Plain City, Ohio [September 24, 2012] – The advent of genomics has certainly played a heavy role in today’s popular genetics. Screening for elite males and females has become more exact and has rapidly driven genetic progress far beyond anyone’s wildest expectations in a relatively short period of time. While genomic technology currently holds its greatest stakes within elite dairy cattle breeding programs, many commercial dairy operations are finding tremendous value and return on investment (ROI) in mass genomic screening.
“Genomic insights create opportunities for commercial dairies to have more control over the profit potential of their future herd,” says Jeff Ziegler, genomics program manager at Select Sires Inc. One major difference between commercial and elite genomic screening is that the emphasis is placed on the lower end animals on commercial operations. Research has shown that culling the bottom 10 to 20 percent of genomic-tested heifers can yield a hefty ROI.
As expenses continue to climb in heifer rearing, putting dollars toward feeding and housing heifers that are not going to contribute to the bottom-line only narrows profit margins. Genomic testing simplifies and adds confidence to culling and breeding decisions, as a 7K test 36 percent more reliable than traditional predicted transmitting abilities based on parent averages. This added confidence can pay significant dividends later, notes Ziegler.

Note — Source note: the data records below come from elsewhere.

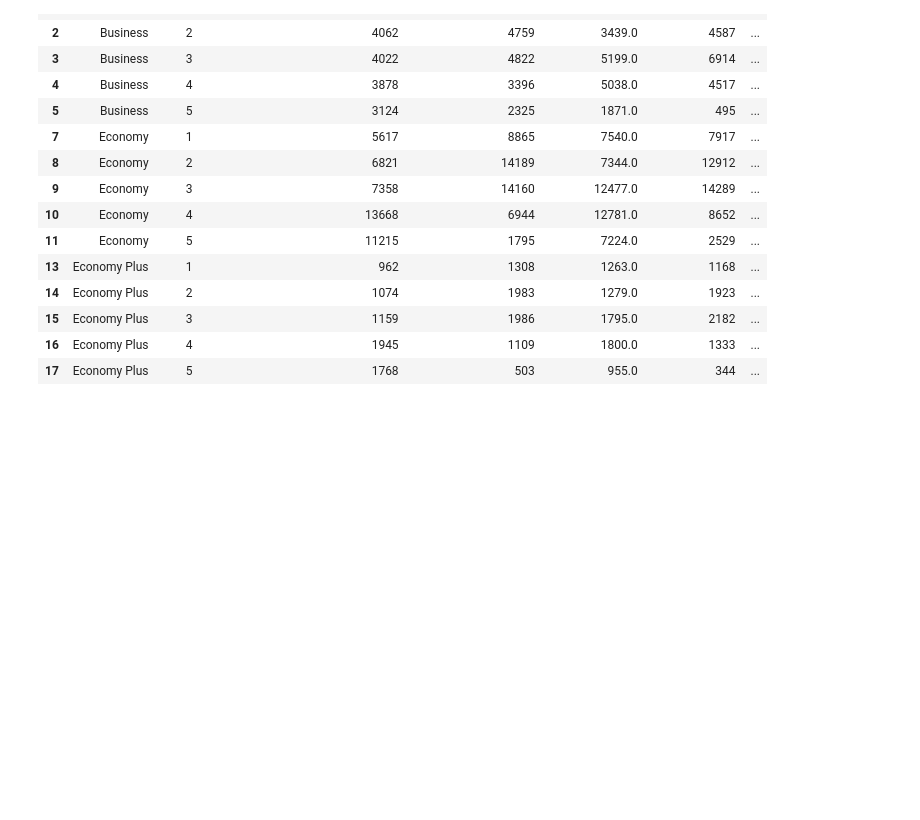
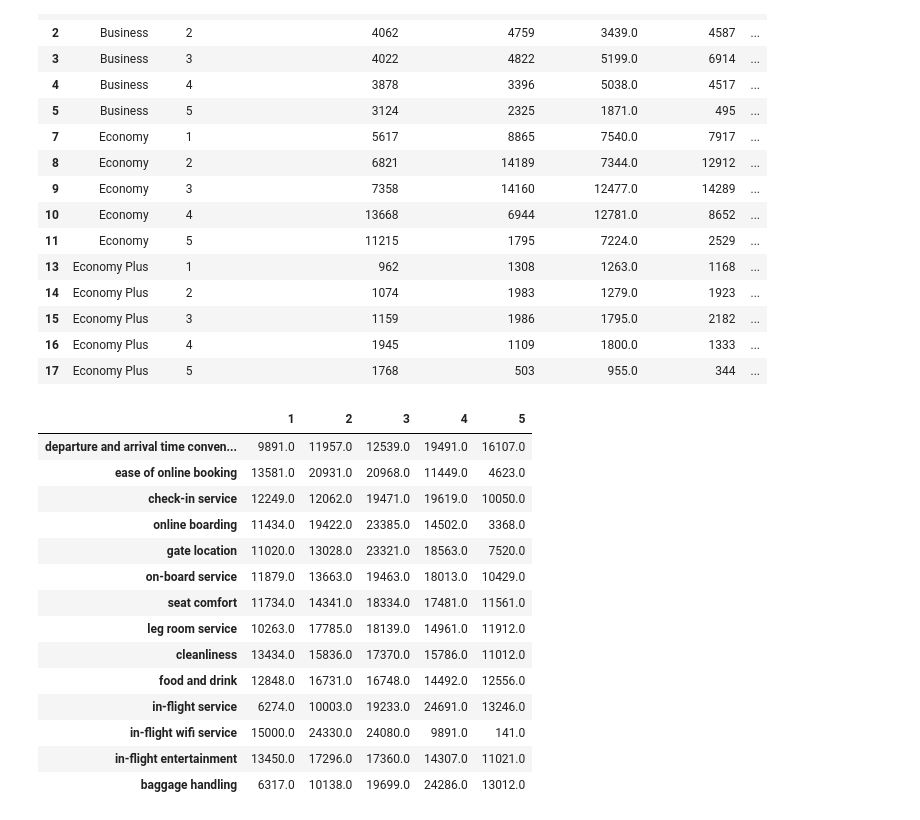
Before and after one commit to Coded123/Maven-Analytics-Airlines-Challenge, a Jupyter notebook: Maven_airline_data_analysis.ipynb, the cells around one changed output. Cells and saved outputs as stored; diff of their text form; code cells hidden in the pictures; blank space fills up the shorter version.

```diff
--- a/Maven_airline_data_analysis.ipynb
+++ b/Maven_airline_data_analysis.ipynb
@@ -272,3 +272,23 @@ heatmap
 | 15 | Economy Plus | 3 | 1159 | 1986 | 1795.0 | 2182 | ... |
 | 16 | Economy Plus | 4 | 1945 | 1109 | 1800.0 | 1333 | ... |
 | 17 | Economy Plus | 5 | 1768 | 503 | 955.0 | 344 | ... |
+# %%
+business_class = df['class'] = 'business'
+cropped_heatmap = df.groupby(['satisfaction', 'class']).agg({i:'value_counts' for i in df.columns[9:23]}).loc['Neutral or Dissatisfied'].replace(np.nan,0).iloc[1:6].droplevel(0).transpose().round(0)
+cropped_heatmap
+# %% [output]
+|  | 1 | 2 | 3 | 4 | 5 |
+| departure and arrival time conven... | 9891.0 | 11957.0 | 12539.0 | 19491.0 | 16107.0 |
+| ease of online booking | 13581.0 | 20931.0 | 20968.0 | 11449.0 | 4623.0 |
+| check-in service | 12249.0 | 12062.0 | 19471.0 | 19619.0 | 10050.0 |
+| online boarding | 11434.0 | 19422.0 | 23385.0 | 14502.0 | 3368.0 |
+| gate location | 11020.0 | 13028.0 | 23321.0 | 18563.0 | 7520.0 |
+| on-board service | 11879.0 | 13663.0 | 19463.0 | 18013.0 | 10429.0 |
+| seat comfort | 11734.0 | 14341.0 | 18334.0 | 17481.0 | 11561.0 |
+| leg room service | 10263.0 | 17785.0 | 18139.0 | 14961.0 | 11912.0 |
+| cleanliness | 13434.0 | 15836.0 | 17370.0 | 15786.0 | 11012.0 |
+| food and drink | 12848.0 | 16731.0 | 16748.0 | 14492.0 | 12556.0 |
+| in-flight service | 6274.0 | 10003.0 | 19233.0 | 24691.0 | 13246.0 |
+| in-flight wifi service | 15000.0 | 24330.0 | 24080.0 | 9891.0 | 141.0 |
+| in-flight entertainment | 13450.0 | 17296.0 | 17360.0 | 14307.0 | 11021.0 |
+| baggage handling | 6317.0 | 10138.0 | 19699.0 | 24286.0 | 13012.0 |
```
Also changed, not shown: parts of 4 cells of this notebook.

Genomic testing can also assist herd managers in managing their genetic dollars. With greater knowledge of a heifer’s genetic potential, products like sexed semen can be more effectively utilized. Inversely, less expensive semen can be used on lower-ranking females if culling is not an option.
Commercial dairies with incomplete records or animal misidentification issues can be more easily managed through a genomic testing program. Historically, inbreeding and genetic recessive protection was nearly impossible to manage in herds where no pedigree is available. Holstein Association USA notes that nearly half of all animals that are missing parentage can be identified by a genomic test.
The more that is known about the genetic make-up of a group of animals (both males and females), the more certain genes and specific genetic lines can be amplified and managed. Ziegler explains, “Genomic insights allow dairy producers to achieve individual herd goals by managing the specific genes that make their operations profitable.” By coupling the information known about the animals within a herd with specific genes from carefully selected service sires, dairy producers are now capable of homogenizing the genetic make-up of their herd. This sequential process will make genetic selection more calculated and left less to chance.
Genomic testing has come a long way since it first hit the market in 2008, but like many technologies before it, it has evolved from a niche product to having mass commercial appeal. The ability to recognize and manage specific genetic capacities and lines in commercial dairies is in its infancy stages, but has the makings of revolutionizing dairy cattle breeding and reproductive management as we know it.